No matter how well indie authors – and indeed any authors – polish their manuscripts before submitting them for professional editing, and regardless of how dazzling their prose, a good editor will always polish it further.
While most of the finishing touches of a final line edit will be simple, straightforward corrections to grammar, spelling and typos, there may also be errors of continuity or sense. This post includes examples of typical disaster that editors have averted at the eleventh hour in true superhero style, the reasons why their role is so important, and links to further useful posts for indie authors about editing self-published books.
Classic Comic Writing Errors Spotted by Editors
Here are some classic errors recently shared on the ALLi Facebook forum, spotted either in authors' own books or in books by others (not all self-published), to alert you to similar slips in your own work-in-progress.

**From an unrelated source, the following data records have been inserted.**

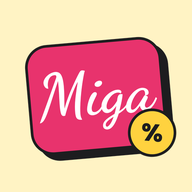
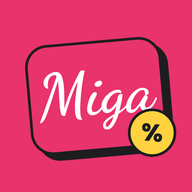
Miga Promo: ícone com fundo rosa para esconder o contorno da abertura (abertura continua creme)
Claude-Session: https://claude.ai/code/session_01FJ6kf7mxY8SD9wfrPkJE7i

diff --git a/miga/sw.js b/miga/sw.js
@@ -4,7 +4,7 @@
  * para conviver com outros apps no mesmo domínio (ClockFit, Sort.IA...).
  * Estratégia "rede primeiro": pega a versão nova e, offline, usa a cópia.
  */
-const VERSAO = "miga-promo-v17";
+const VERSAO = "miga-promo-v18";
 const BASE = new URL("./", self.location).pathname; // ex.: "/miga/"
 const ARQUIVOS = ["./", "index.html", "style.css?v=15", "app.js?v=15", "firebase-config.js?v=15", "manifest.json", "favicon.png", "logo.png?v=15", "icone-192.png?v=15", "icone-512.png?v=15", "apple-touch-icon.png"];
 

diff --git a/miga/index.html b/miga/index.html
@@ -11,7 +11,7 @@
   <meta name="apple-mobile-web-app-capable" content="yes">
   <meta name="apple-mobile-web-app-status-bar-style" content="default">
   <meta name="apple-mobile-web-app-title" content="Miga Promo">
-  <link rel="manifest" href="manifest.json?v=17">
+  <link rel="manifest" href="manifest.json?v=18">
   <link rel="icon" type="image/png" href="favicon.png">
   <link rel="apple-touch-icon" href="apple-touch-icon.png">
   <link rel="preconnect" href="https://fonts.googleapis.com">
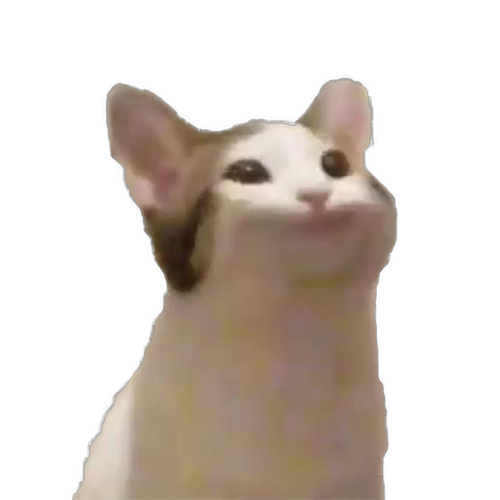
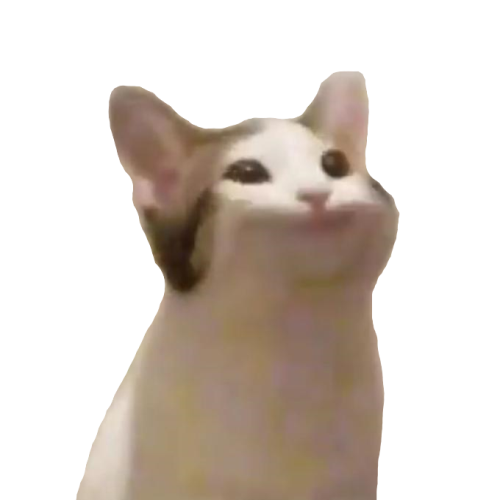
Change to use SoundPlayer
Changed MediaPlayer to SoundPlayer.
Made resources to be embedded.
Set background color to black.
Deleted unused files.

diff --git a/PopCat/MainWindow.xaml b/PopCat/MainWindow.xaml
@@ -5,6 +5,6 @@
         xmlns:mc="http://schemas.openxmlformats.org/markup-compatibility/2006"
         xmlns:local="clr-namespace:PopCat"
         mc:Ignorable="d"
-        Title="Pop Cat" Height="500" Width="500" ResizeMode="NoResize" WindowStartupLocation="CenterScreen">
+        Title="Pop Cat" Height="500" Width="500" ResizeMode="NoResize" WindowStartupLocation="CenterScreen" Background="Black">
     <Image x:Name="image" Stretch="Fill" Source="pack://siteoforigin:,,,/Resources/popcat1.png"></Image>
 </Window>

diff --git a/PopCat/MainWindow.xaml.cs b/PopCat/MainWindow.xaml.cs
@@ -27,13 +27,12 @@ namespace PopCat
             ImageSource popcat1 = Imaging.CreateBitmapSourceFromHBitmap(Properties.Resources.popcat1.GetHbitmap(), IntPtr.Zero, Int32Rect.Empty, BitmapSizeOptions.FromEmptyOptions());
             ImageSource popcat2 = Imaging.CreateBitmapSourceFromHBitmap(Properties.Resources.popcat2.GetHbitmap(), IntPtr.Zero, Int32Rect.Empty, BitmapSizeOptions.FromEmptyOptions());
 
-            MediaPlayer pop = new MediaPlayer();
-            pop.Open(new Uri("pack://siteoforigin:,,,/Resources/pop.wav"));
+            SoundPlayer pop = new SoundPlayer(Properties.Resources.pop);
+            pop.LoadAsync();
 
             MouseLeftButtonDown += (object sender, MouseButtonEventArgs args) =>
             {
                 image.Source = popcat2;
-                pop.Position = TimeSpan.Zero;
                 pop.Play();
             };
             MouseLeftButtonUp += (object sender, MouseButtonEventArgs args) =>
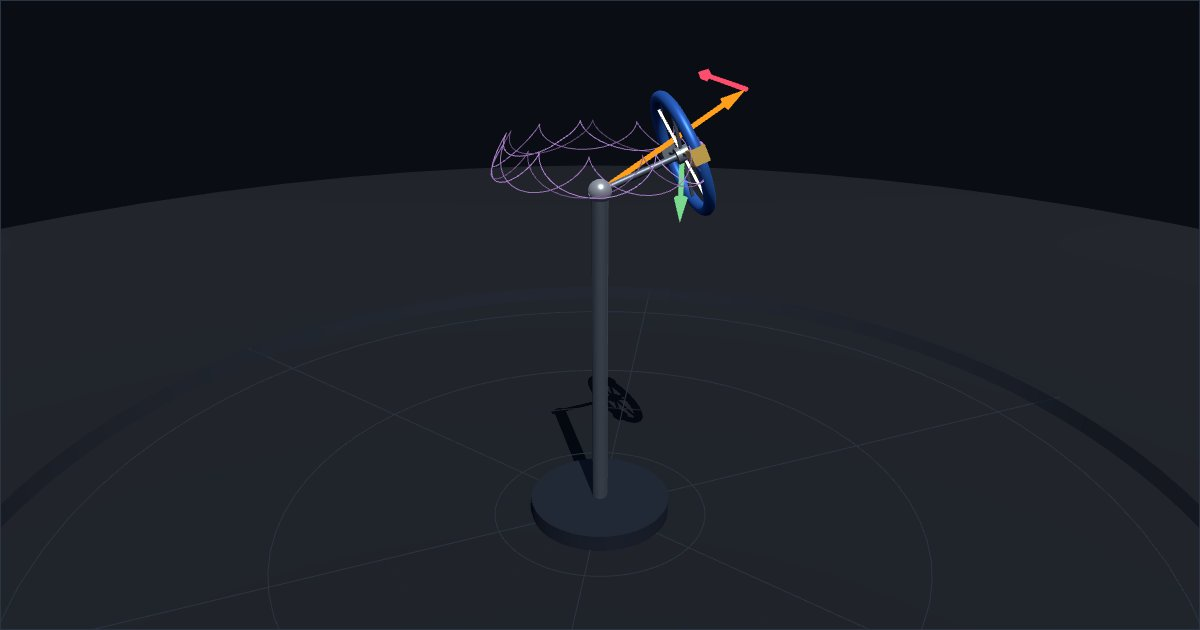
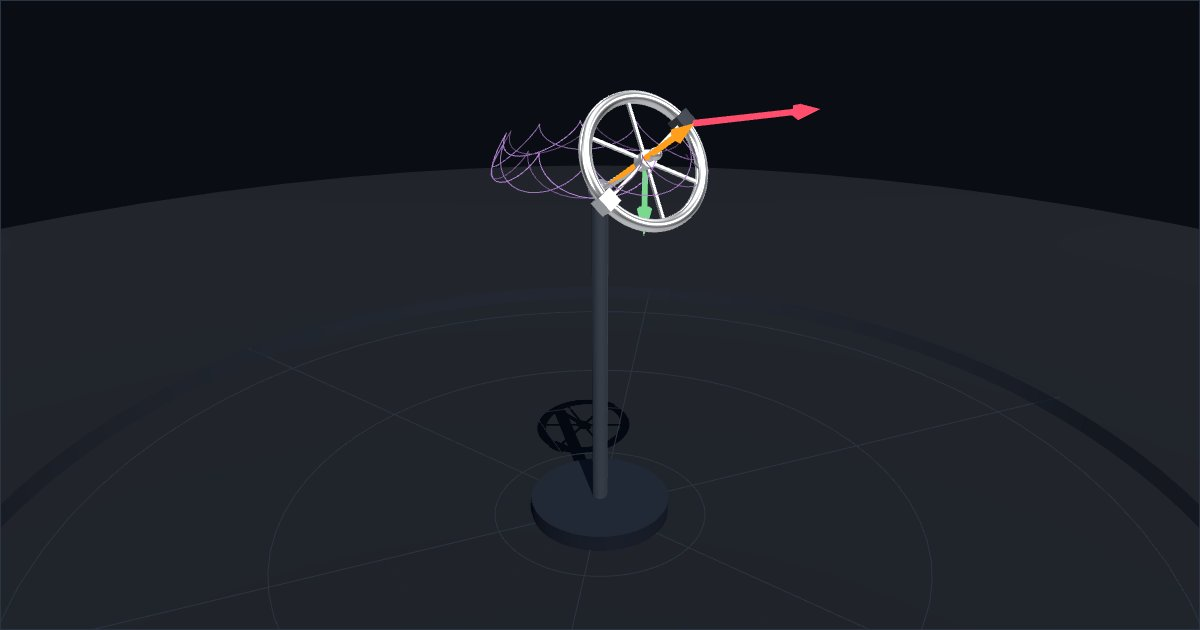
Silver metal gyroscope with studio reflections

Changed region(s): [[0.4625, 0.0905, 0.6783, 0.3921], [0.4317, 0.6032, 0.555, 0.7238]]

diff --git a/js/app.js b/js/app.js
@@ -1,5 +1,6 @@
 import * as THREE from 'three';
 import { OrbitControls } from './vendor/OrbitControls.js';
+import { RoomEnvironment } from './vendor/RoomEnvironment.js';
 import {
   SHAPES,
   inertia,
@@ -213,6 +214,9 @@ viewport.prepend(renderer.domElement);
 const scene = new THREE.Scene();
 scene.background = new THREE.Color(0x0a0e14);
 scene.fog = new THREE.Fog(0x0a0e14, 3, 9);
+// Metal is only as bright as what it reflects: the gyroscope mirrors a soft studio.
+// Applied per material (not scene.environment) so the dark floor stays dark.
+const studio = new THREE.PMREMGenerator(renderer).fromScene(new RoomEnvironment(), 0.04).texture;
 
 const camera = new THREE.PerspectiveCamera(40, 1, 0.01, 50);
 camera.position.set(0.85, 0.35, 1.1);
@@ -260,21 +264,25 @@ tray.position.y = GROUND + STAND.trayHeight / 2;
 stand.add(post, base, pivot, tray);
 scene.add(stand);
 
+// Silver: polished rim, brushed spokes and hub. One dark gunmetal block marks the spin.
+const silver = (color, roughness) => new THREE.MeshStandardMaterial({ color, metalness: 1, roughness, envMap: studio, envMapIntensity: 0.8 });
+const rimMat = silver(0xe8ebef, 0.14);
+const markMat = silver(0x3a3f47, 0.35);
+const spokeMat = silver(0xcfd4da, 0.3);
+const axleMat = silver(0xdfe3e8, 0.2);
+
 // The axle frame carries precession and nutation; the wheel spins inside it
 // by a separately integrated display angle (see slowSpin).
 const axle = new THREE.Group();
 scene.add(axle);
-const rod = new THREE.Mesh(new THREE.CylinderGeometry(1, 1, 1, 16), metal);
+const rod = new THREE.Mesh(new THREE.CylinderGeometry(1, 1, 1, 16), axleMat);
 rod.castShadow = true;
 axle.add(rod);
-const tip = new THREE.Mesh(new THREE.SphereGeometry(0.01, 16, 12), new THREE.MeshStandardMaterial({ color: 0xc792ea, emissive: 0x4b2b66 }));
+const tip = new THREE.Mesh(new THREE.SphereGeometry(0.01, 16, 12), axleMat);
 axle.add(tip);
 
 const wheel = new THREE.Group();
 axle.add(wheel);
-const rimMat = new THREE.MeshStandardMaterial({ color: 0x3b82f6, metalness: 0.55, roughness: 0.35 });
-const markMat = new THREE.MeshStandardMaterial({ color: 0xffd166, metalness: 0.3, roughness: 0.4, emissive: 0x3a2a00 });
-const spokeMat = new THREE.MeshStandardMaterial({ color: 0xc8d1dc, metalness: 0.7, roughness: 0.3 });
 let wheelParts = [];
 
 function buildWheel() {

Continuity errors are too easy for an author to miss:
- two unrelated characters sharing the same surname
- eyes or hair spontaneously changing colour
- a character's medication changing from one chapter to the next
- someone at the theatre sitting in mid-air (in the front row of the circle, they leaned forward to tap the person in front on the shoulder)
- a character entering a flat twice without leaving in the meantime
- landing at JFK before the flight has taken off from Heathrow (and in a different model of plane from the one in which the journey began)
Global search-and-replace can trigger disasters:
- changing Carol's name to Barbara was fine until the carol singing scene
- swapping ass for butt resulted in a case of embarrbuttment
There are also comical typos that a spellchecker will let through because the words are correctly typed, but the meaning is wrong in the context:
- a bowel full of sauerkraut left on the balcony to ferment
- a female character becoming enraptured by the scent of a man's colon
- a trip on an udderless boat
- the stoking of cats
- an acute angel
- the Suntan of Brunei
Serious Consequences (Bad Reviews) Averted by Editors
Author Geoffrey Ashe, in The Art of Writing Made Simple, in classifying readers into three different groups – the critical reader, the lazy reader who won't make an effort, and the one who has the eye for the comic or incongruous, and it's worth keeping all their viewpoints in mind while you're writing and self-editing.
But while an indulgent reader of the third kind might simply smile and move on, it's also very easy for him to post a scathing review sharing the humour of his findings. Such errors might also deter any kind of reader from buying your books in future.
So although this is a light-hearted post, the message is a serious one on the importance of the editor's role in helping you self-publish books to professional standards.
Other Kinds of Editing
But it's really just the tip of the iceberg. As author and editor Dan Holloway says, “It's really interesting reading what writers say on this topic – a vast majority of examples cited are (understandably, because they always make cracking punchlines) copy or proof issues, whereas if disaster is turning readers off, probably in 99% of cases the biggest disaster aversion is the wrangling over a deathly opening page – or most likely of all, refusing to let voicing inconsistency slide.”
And of course, line-editing is just one kind of editing. For a beginner's guide to the different kinds, to help you decide which is right for you, and for advice on improving your own self-editing (invaluable because it makes your editor's job easier and cheaper), we've added links to useful posts below.
Looking for a new editor for your self-published books? Check out the free ALLi Self-publishing Services Directory which lists tried-and-trusted editors among many other ALLi-approved service providers.
OVER TO YOU Like to share your best blooper with us – if you dare? We'd love to hear it!For #ww, a new blog post in praise of the #editors who help us hone our #writing Click To Tweet
OTHER USEFUL POSTS ABOUT EDITING FOR INDIE AUTHORS: